**Material provided**
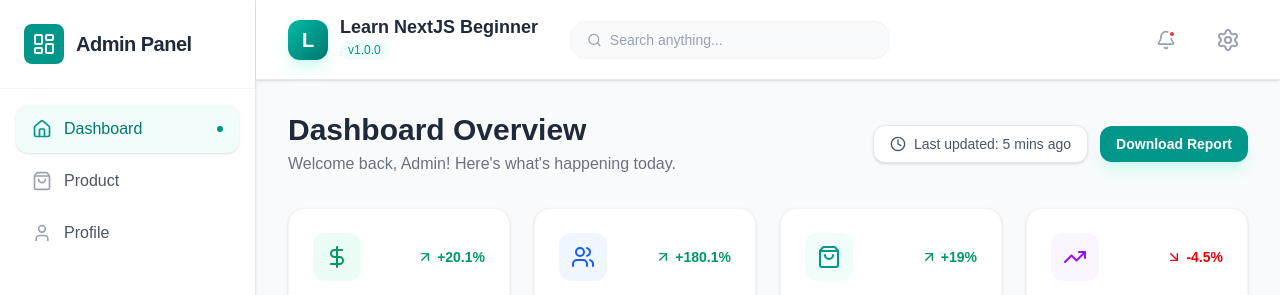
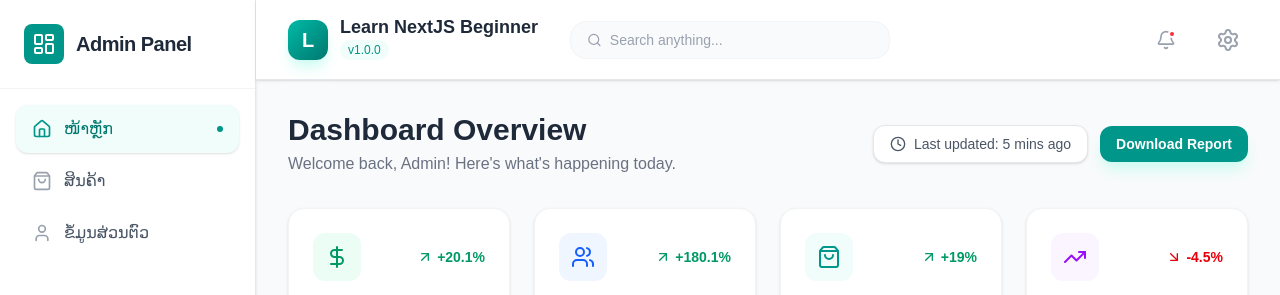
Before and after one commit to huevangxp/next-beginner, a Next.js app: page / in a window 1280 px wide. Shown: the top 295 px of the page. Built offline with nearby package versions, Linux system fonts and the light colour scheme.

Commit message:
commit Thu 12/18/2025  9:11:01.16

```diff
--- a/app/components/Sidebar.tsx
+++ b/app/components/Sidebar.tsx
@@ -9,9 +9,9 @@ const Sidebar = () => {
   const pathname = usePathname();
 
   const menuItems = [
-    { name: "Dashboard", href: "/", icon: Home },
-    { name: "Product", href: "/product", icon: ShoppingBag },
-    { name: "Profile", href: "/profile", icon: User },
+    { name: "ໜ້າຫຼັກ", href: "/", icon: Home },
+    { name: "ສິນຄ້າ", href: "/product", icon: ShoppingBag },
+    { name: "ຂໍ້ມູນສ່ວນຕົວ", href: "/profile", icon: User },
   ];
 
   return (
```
...
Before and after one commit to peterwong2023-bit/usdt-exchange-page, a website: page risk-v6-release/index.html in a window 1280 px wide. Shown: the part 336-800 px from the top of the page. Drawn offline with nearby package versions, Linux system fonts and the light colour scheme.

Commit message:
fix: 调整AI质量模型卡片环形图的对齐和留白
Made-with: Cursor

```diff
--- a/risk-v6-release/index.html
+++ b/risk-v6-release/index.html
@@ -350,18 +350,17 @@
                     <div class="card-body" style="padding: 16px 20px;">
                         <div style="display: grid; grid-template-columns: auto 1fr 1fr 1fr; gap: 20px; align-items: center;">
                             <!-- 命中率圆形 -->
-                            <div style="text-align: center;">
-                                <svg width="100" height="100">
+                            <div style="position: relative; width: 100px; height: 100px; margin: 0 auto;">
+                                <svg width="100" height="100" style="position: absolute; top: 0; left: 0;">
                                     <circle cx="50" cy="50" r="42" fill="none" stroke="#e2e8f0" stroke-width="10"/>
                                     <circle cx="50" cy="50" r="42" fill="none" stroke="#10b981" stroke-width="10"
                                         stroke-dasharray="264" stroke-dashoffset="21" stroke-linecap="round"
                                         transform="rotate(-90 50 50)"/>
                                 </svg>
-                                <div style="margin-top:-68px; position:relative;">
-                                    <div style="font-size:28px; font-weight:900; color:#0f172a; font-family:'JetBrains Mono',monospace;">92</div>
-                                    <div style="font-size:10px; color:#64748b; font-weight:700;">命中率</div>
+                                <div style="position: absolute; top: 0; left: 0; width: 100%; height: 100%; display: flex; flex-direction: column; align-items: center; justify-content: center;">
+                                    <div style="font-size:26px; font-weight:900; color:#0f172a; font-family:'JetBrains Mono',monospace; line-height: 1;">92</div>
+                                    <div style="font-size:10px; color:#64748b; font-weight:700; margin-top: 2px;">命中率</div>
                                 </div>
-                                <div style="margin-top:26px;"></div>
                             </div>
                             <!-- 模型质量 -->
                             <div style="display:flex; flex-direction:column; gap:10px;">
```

**Work required**
What is needed is every line from the data above that includes the string "height", copied out.

**Task solution**
-                                <svg width="100" height="100">
+                            <div style="position: relative; width: 100px; height: 100px; margin: 0 auto;">
+                                <svg width="100" height="100" style="position: absolute; top: 0; left: 0;">
+                                <div style="position: absolute; top: 0; left: 0; width: 100%; height: 100%; display: flex; flex-direction: column; align-items: center; justify-content: center;">
+                                    <div style="font-size:26px; font-weight:900; color:#0f172a; font-family:'JetBrains Mono',monospace; line-height: 1;">92</div>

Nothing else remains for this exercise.